**What you need to do:** Write the data below out again, unchanged.

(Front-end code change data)

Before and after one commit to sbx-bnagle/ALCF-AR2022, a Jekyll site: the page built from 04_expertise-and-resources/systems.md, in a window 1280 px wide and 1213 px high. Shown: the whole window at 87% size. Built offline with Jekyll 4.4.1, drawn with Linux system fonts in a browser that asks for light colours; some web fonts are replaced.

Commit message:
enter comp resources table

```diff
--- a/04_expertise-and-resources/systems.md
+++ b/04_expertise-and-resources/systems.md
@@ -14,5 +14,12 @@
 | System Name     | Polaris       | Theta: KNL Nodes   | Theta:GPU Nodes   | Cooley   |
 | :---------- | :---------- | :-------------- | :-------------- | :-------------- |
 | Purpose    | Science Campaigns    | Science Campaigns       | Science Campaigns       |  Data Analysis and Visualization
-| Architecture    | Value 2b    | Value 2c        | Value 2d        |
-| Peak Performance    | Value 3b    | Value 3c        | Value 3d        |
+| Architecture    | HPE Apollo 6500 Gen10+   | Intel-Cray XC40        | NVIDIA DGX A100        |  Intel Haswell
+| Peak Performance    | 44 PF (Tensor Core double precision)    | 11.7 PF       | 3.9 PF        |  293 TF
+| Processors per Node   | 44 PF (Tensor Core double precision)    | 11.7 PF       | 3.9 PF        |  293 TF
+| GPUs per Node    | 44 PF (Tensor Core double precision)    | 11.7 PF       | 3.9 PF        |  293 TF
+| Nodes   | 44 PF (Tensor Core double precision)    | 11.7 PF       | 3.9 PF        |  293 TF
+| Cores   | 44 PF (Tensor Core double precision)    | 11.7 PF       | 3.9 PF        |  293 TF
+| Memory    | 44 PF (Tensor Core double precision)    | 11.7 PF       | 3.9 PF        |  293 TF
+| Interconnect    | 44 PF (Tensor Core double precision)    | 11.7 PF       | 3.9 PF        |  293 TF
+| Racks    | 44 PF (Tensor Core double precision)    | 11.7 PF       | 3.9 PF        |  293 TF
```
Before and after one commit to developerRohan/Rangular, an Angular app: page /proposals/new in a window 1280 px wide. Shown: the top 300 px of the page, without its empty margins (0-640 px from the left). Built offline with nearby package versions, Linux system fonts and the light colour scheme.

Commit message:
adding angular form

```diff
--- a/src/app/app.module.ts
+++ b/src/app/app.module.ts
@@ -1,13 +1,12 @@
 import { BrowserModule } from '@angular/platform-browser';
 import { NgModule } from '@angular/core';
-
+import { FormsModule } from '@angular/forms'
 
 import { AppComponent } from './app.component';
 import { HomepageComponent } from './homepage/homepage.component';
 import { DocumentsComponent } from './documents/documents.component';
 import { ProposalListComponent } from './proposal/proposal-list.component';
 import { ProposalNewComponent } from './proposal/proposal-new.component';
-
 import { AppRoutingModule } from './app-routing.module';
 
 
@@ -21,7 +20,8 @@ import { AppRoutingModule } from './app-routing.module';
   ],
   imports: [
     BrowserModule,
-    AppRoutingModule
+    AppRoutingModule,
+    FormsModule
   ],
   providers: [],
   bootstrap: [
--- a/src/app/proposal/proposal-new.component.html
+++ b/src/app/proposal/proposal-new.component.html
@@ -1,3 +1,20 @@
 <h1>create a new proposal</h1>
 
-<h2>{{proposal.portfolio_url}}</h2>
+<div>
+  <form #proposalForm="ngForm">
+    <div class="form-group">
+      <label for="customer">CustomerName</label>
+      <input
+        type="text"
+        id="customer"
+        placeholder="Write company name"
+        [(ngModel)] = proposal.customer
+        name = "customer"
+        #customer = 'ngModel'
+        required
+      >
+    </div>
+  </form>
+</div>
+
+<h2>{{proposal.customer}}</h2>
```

**Problem solution:**
Before and after one commit to sbx-bnagle/ALCF-AR2022, a Jekyll site: the page built from 04_expertise-and-resources/systems.md, in a window 1280 px wide and 1213 px high. Shown: the whole window at 87% size. Built offline with Jekyll 4.4.1, drawn with Linux system fonts in a browser that asks for light colours; some web fonts are replaced.

Commit message:
enter comp resources table

```diff
--- a/04_expertise-and-resources/systems.md
+++ b/04_expertise-and-resources/systems.md
@@ -14,5 +14,12 @@
 | System Name     | Polaris       | Theta: KNL Nodes   | Theta:GPU Nodes   | Cooley   |
 | :---------- | :---------- | :-------------- | :-------------- | :-------------- |
 | Purpose    | Science Campaigns    | Science Campaigns       | Science Campaigns       |  Data Analysis and Visualization
-| Architecture    | Value 2b    | Value 2c        | Value 2d        |
-| Peak Performance    | Value 3b    | Value 3c        | Value 3d        |
+| Architecture    | HPE Apollo 6500 Gen10+   | Intel-Cray XC40        | NVIDIA DGX A100        |  Intel Haswell
+| Peak Performance    | 44 PF (Tensor Core double precision)    | 11.7 PF       | 3.9 PF        |  293 TF
+| Processors per Node   | 44 PF (Tensor Core double precision)    | 11.7 PF       | 3.9 PF        |  293 TF
+| GPUs per Node    | 44 PF (Tensor Core double precision)    | 11.7 PF       | 3.9 PF        |  293 TF
+| Nodes   | 44 PF (Tensor Core double precision)    | 11.7 PF       | 3.9 PF        |  293 TF
+| Cores   | 44 PF (Tensor Core double precision)    | 11.7 PF       | 3.9 PF        |  293 TF
+| Memory    | 44 PF (Tensor Core double precision)    | 11.7 PF       | 3.9 PF        |  293 TF
+| Interconnect    | 44 PF (Tensor Core double precision)    | 11.7 PF       | 3.9 PF        |  293 TF
+| Racks    | 44 PF (Tensor Core double precision)    | 11.7 PF       | 3.9 PF        |  293 TF
```
Before and after one commit to developerRohan/Rangular, an Angular app: page /proposals/new in a window 1280 px wide. Shown: the top 300 px of the page, without its empty margins (0-640 px from the left). Built offline with nearby package versions, Linux system fonts and the light colour scheme.

Commit message:
adding angular form

```diff
--- a/src/app/app.module.ts
+++ b/src/app/app.module.ts
@@ -1,13 +1,12 @@
 import { BrowserModule } from '@angular/platform-browser';
 import { NgModule } from '@angular/core';
-
+import { FormsModule } from '@angular/forms'
 
 import { AppComponent } from './app.component';
 import { HomepageComponent } from './homepage/homepage.component';
 import { DocumentsComponent } from './documents/documents.component';
 import { ProposalListComponent } from './proposal/proposal-list.component';
 import { ProposalNewComponent } from './proposal/proposal-new.component';
-
 import { AppRoutingModule } from './app-routing.module';
 
 
@@ -21,7 +20,8 @@ import { AppRoutingModule } from './app-routing.module';
   ],
   imports: [
     BrowserModule,
-    AppRoutingModule
+    AppRoutingModule,
+    FormsModule
   ],
   providers: [],
   bootstrap: [
--- a/src/app/proposal/proposal-new.component.html
+++ b/src/app/proposal/proposal-new.component.html
@@ -1,3 +1,20 @@
 <h1>create a new proposal</h1>
 
-<h2>{{proposal.portfolio_url}}</h2>
+<div>
+  <form #proposalForm="ngForm">
+    <div class="form-group">
+      <label for="customer">CustomerName</label>
+      <input
+        type="text"
+        id="customer"
+        placeholder="Write company name"
+        [(ngModel)] = proposal.customer
+        name = "customer"
+        #customer = 'ngModel'
+        required
+      >
+    </div>
+  </form>
+</div>
+
+<h2>{{proposal.customer}}</h2>
```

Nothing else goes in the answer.